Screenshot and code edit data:
···

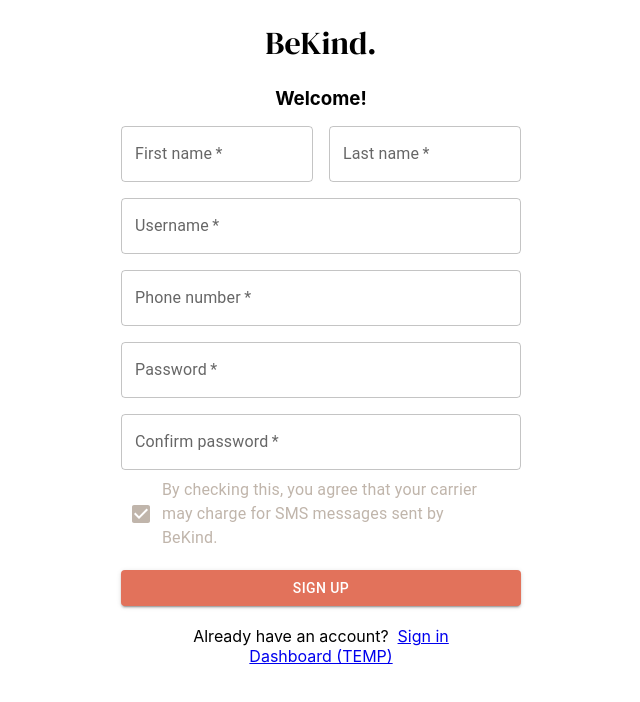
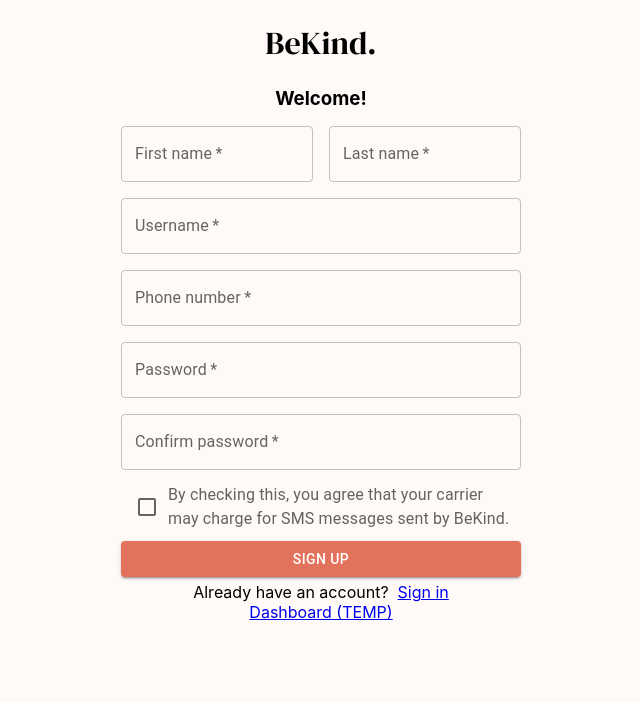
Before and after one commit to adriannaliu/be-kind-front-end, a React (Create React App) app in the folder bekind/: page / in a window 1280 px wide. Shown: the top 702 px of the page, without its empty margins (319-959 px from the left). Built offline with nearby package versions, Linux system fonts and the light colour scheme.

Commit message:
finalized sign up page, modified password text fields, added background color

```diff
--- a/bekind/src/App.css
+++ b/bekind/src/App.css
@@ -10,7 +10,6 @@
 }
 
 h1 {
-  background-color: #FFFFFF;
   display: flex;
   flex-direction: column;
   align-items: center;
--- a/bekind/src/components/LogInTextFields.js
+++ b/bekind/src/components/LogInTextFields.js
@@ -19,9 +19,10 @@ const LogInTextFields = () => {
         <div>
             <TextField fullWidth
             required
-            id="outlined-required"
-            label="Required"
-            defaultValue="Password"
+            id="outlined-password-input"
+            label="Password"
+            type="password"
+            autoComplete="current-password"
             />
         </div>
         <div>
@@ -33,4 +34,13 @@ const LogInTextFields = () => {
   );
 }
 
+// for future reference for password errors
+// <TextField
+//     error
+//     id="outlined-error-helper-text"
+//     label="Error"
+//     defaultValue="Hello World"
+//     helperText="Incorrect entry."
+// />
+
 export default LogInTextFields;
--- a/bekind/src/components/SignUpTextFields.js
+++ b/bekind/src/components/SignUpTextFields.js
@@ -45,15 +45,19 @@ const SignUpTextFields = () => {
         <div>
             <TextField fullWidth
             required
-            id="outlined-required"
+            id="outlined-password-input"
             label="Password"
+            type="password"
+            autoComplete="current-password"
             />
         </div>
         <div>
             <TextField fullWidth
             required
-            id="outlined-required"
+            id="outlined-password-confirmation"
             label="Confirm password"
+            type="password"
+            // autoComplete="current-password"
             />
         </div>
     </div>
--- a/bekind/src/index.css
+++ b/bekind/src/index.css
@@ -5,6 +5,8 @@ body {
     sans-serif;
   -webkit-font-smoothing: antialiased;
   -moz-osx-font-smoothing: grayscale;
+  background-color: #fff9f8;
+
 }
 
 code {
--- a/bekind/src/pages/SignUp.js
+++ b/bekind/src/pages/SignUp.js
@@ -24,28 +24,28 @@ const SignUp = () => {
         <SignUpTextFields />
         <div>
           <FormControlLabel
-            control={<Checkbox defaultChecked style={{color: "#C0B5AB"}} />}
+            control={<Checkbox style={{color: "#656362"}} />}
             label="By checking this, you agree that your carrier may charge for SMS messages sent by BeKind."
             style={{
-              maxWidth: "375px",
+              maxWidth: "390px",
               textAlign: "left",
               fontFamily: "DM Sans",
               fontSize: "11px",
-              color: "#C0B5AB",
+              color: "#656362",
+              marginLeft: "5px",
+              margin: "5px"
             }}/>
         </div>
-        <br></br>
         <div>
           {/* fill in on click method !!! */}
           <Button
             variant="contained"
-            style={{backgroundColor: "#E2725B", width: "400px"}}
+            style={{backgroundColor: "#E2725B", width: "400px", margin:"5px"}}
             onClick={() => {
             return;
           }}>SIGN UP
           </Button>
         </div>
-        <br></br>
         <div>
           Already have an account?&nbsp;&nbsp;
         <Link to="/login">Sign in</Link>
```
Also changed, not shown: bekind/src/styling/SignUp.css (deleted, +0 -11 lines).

···

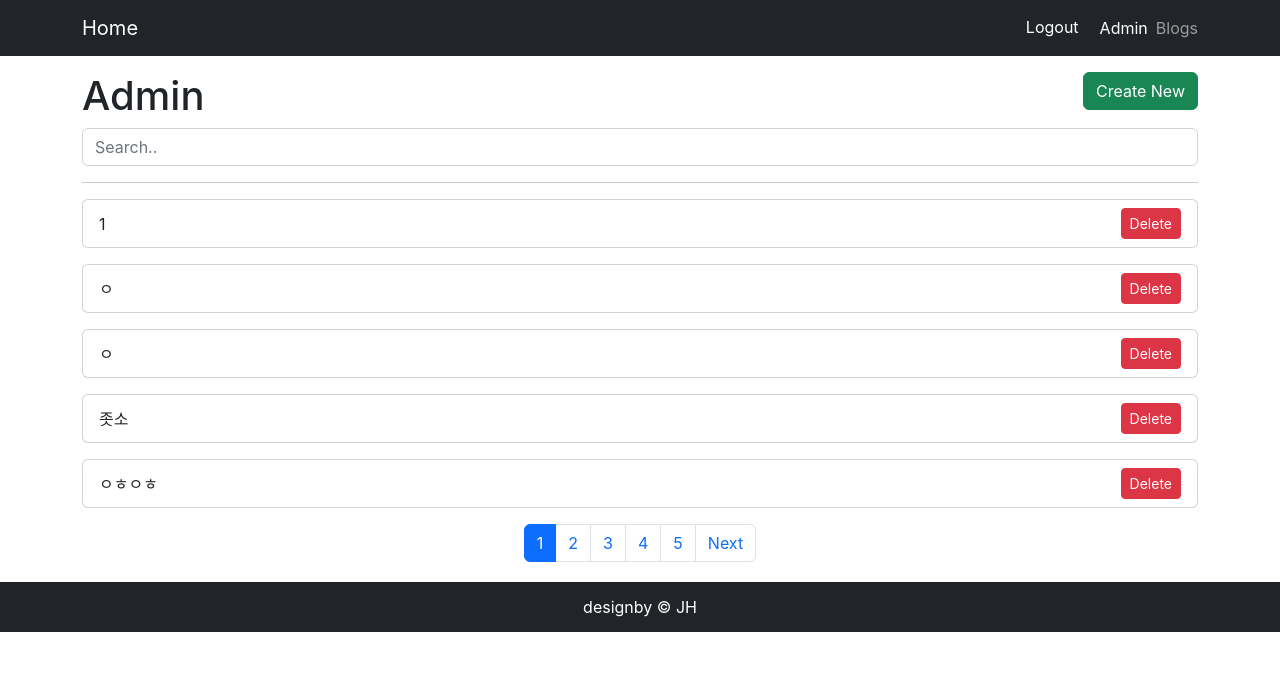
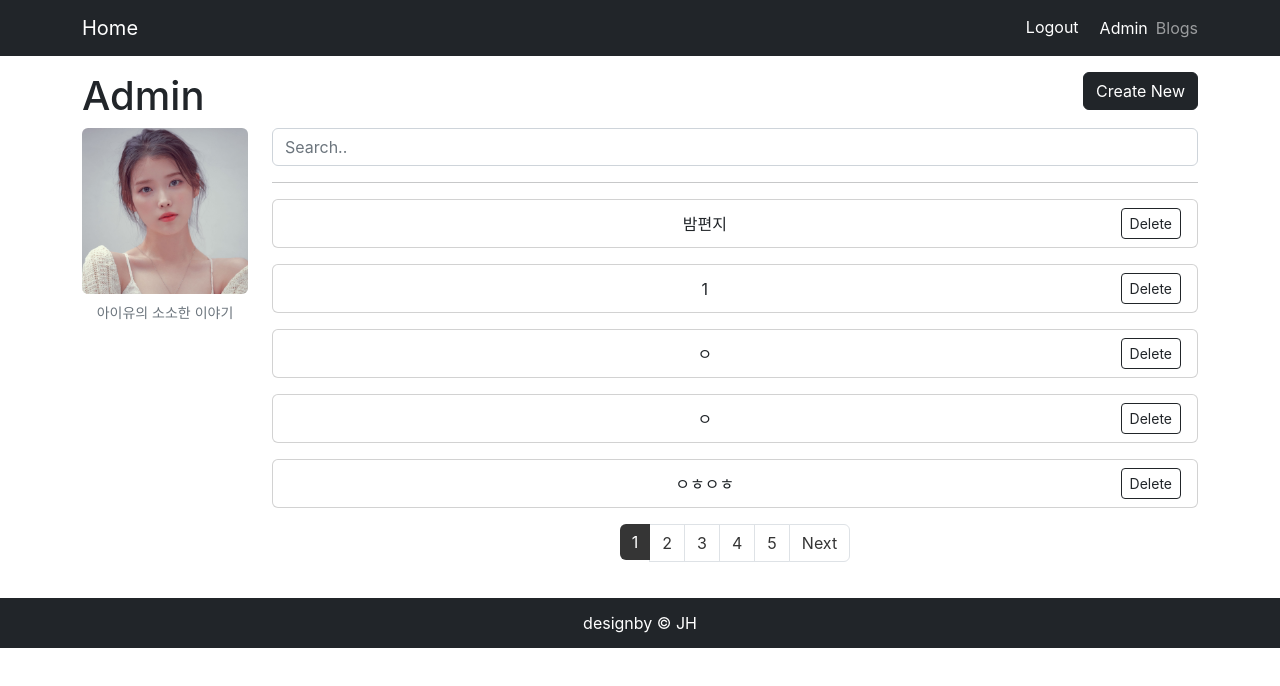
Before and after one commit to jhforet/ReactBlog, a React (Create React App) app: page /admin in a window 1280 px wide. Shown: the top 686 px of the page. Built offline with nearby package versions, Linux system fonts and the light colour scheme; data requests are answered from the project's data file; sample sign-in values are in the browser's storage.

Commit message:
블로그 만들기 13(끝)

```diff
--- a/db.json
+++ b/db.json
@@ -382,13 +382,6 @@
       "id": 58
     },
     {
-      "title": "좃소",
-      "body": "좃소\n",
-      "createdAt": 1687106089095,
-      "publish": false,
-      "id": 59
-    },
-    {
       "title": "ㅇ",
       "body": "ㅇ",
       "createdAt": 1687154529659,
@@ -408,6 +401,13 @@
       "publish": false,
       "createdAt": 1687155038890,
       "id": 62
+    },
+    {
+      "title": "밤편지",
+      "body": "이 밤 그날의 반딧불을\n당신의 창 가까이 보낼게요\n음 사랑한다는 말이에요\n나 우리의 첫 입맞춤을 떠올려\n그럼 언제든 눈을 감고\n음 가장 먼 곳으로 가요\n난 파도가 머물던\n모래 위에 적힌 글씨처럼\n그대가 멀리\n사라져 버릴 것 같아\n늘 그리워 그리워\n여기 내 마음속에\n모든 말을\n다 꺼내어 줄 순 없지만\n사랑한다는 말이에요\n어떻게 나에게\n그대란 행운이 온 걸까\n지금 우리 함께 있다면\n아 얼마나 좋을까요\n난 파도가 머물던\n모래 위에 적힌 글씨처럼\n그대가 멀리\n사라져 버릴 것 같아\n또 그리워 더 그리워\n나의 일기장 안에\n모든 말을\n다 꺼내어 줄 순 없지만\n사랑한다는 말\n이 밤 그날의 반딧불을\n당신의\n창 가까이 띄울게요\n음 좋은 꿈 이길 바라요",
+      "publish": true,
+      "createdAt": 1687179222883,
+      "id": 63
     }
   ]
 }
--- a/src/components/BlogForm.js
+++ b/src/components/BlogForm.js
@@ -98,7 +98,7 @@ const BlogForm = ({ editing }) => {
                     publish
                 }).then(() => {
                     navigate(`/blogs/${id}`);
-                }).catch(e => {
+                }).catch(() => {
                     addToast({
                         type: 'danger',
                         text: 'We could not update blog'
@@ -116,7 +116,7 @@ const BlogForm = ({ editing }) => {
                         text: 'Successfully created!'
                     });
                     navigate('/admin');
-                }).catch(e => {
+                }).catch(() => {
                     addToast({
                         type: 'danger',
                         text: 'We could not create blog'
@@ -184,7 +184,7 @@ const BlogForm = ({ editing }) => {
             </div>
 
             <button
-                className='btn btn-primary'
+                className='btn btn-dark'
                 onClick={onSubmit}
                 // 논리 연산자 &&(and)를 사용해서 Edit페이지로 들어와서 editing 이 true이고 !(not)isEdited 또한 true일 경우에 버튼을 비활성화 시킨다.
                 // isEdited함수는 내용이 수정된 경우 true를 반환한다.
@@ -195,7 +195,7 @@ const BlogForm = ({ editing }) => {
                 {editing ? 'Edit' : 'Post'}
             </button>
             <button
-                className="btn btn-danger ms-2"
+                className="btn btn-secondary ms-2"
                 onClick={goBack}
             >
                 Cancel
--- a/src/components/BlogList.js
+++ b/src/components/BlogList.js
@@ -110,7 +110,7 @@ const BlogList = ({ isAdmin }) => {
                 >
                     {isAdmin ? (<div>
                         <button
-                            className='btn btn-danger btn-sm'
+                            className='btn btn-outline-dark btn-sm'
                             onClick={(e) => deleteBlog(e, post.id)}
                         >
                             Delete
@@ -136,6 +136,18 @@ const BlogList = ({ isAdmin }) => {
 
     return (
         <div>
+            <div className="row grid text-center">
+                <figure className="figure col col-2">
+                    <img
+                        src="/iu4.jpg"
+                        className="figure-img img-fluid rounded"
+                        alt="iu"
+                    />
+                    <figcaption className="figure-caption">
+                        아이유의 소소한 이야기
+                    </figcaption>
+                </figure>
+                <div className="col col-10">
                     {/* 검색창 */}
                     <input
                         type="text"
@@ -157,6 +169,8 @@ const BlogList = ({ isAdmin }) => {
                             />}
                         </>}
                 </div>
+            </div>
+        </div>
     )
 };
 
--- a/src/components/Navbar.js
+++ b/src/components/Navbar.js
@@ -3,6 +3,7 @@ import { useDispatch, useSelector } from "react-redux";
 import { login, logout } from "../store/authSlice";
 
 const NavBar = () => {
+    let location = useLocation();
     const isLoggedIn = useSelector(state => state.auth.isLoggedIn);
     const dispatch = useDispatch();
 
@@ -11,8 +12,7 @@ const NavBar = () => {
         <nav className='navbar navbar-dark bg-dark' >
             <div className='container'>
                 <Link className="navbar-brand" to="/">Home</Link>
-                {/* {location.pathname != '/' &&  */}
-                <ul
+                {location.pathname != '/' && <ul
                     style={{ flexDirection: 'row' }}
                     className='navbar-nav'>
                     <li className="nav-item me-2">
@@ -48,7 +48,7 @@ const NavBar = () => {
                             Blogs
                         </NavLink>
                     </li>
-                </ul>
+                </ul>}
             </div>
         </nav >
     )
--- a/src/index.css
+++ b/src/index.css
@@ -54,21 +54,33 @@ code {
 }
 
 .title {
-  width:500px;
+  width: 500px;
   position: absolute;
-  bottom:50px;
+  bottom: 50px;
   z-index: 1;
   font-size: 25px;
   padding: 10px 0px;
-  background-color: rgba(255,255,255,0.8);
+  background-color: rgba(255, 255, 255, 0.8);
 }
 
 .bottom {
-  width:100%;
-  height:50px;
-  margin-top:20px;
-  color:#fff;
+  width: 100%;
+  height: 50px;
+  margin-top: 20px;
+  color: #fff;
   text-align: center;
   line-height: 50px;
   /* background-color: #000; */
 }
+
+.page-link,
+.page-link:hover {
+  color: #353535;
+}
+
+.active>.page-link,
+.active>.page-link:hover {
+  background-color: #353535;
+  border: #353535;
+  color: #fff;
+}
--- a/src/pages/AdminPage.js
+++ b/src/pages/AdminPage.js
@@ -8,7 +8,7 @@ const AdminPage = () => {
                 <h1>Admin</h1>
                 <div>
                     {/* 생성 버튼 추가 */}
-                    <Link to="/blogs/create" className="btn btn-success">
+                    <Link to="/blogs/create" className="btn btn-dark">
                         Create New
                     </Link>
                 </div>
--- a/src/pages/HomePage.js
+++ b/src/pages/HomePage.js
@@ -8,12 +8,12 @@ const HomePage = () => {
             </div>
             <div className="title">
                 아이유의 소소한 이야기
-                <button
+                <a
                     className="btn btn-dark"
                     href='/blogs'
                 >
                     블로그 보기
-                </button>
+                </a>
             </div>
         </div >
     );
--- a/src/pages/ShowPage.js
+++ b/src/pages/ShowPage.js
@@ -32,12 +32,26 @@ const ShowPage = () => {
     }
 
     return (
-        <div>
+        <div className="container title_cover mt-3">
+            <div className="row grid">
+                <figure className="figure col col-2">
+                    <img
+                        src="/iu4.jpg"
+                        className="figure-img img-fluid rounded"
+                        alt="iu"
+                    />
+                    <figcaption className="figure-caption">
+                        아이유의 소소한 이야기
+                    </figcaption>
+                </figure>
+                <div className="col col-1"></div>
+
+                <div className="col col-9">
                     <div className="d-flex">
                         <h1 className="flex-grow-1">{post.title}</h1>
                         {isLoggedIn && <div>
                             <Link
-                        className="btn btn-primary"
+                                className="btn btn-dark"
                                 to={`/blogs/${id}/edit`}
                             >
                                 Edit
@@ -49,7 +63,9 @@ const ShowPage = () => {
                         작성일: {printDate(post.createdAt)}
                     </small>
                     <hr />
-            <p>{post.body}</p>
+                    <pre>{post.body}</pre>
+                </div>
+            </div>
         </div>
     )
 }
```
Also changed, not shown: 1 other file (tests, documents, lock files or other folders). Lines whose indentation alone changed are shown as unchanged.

···

About this exercise
Copy out all lines from the records where the word "style" appears.

Your solution
-            control={<Checkbox defaultChecked style={{color: "#C0B5AB"}} />}
+            control={<Checkbox style={{color: "#656362"}} />}
             style={{
-            style={{backgroundColor: "#E2725B", width: "400px"}}
+            style={{backgroundColor: "#E2725B", width: "400px", margin:"5px"}}
                     style={{ flexDirection: 'row' }}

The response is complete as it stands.